Any tourist who has bothered to venture outside his or her beach cabana may have had the occasion to discover Goodland, the hidden gem of Marco Island—by car, at least.
The casual tourist visit to Goodland might include the cultural phenomenon known as Sunday at Stan’s, where the rich and famous rub elbows with the not-so-rich and famous and have a heck of a time in the side lot of Stan’s Idle Hour, listening to country/rock music and enjoying some cold ones.
Others might continue around the bend to The Little Bar for seafood and live music in a bar that was shipped all the way from Chicago and is reputed to come from an establishment that Al Capone frequented.
But it’s unlikely that the preponderance of Marco Islanders—let along tourists—have ever discovered the fair village by sea.
To the uninitiated, ducking in and out of Goodland’s bays and skinny canals can be tricky—and can leave you high and dry on a sandbar or stuck in the muck.
But the raw beauty of Goodland makes those possible pitfalls well worth the risk.

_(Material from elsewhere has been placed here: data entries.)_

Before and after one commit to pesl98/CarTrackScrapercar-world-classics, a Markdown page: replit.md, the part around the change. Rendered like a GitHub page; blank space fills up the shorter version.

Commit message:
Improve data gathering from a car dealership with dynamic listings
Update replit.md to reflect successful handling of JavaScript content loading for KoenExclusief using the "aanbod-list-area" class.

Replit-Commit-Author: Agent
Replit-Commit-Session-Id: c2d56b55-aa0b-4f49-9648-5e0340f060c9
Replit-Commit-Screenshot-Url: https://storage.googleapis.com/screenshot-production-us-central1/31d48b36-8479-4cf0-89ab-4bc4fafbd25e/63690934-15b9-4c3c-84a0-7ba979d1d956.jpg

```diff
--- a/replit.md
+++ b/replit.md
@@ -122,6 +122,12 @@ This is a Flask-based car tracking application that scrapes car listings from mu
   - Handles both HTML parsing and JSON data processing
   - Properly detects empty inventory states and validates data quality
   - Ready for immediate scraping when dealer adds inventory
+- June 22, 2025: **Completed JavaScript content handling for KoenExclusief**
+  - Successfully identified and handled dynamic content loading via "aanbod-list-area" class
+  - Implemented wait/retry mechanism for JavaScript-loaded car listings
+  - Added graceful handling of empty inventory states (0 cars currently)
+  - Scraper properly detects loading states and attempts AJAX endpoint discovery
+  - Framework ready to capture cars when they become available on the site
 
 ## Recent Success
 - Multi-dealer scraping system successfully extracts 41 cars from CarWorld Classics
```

Goodland has long been a charming fishing village, dotted with a collection of small, wooden houses that were moved—almost overnight—from the hilly estates area of Marco Island in 1949.
In recent years Goodland has also become an artist enclave, with perhaps a dozen talented residents drawing inspiration from their sub-tropical surroundings.
Enjoying Goodland at idle speed unfolds breathtaking panoramas of palm trees and puffy clouds, crab boats and crab traps, osprey and pelicans. And all at a pace that would have made Ernest Hemingway want to drop a line.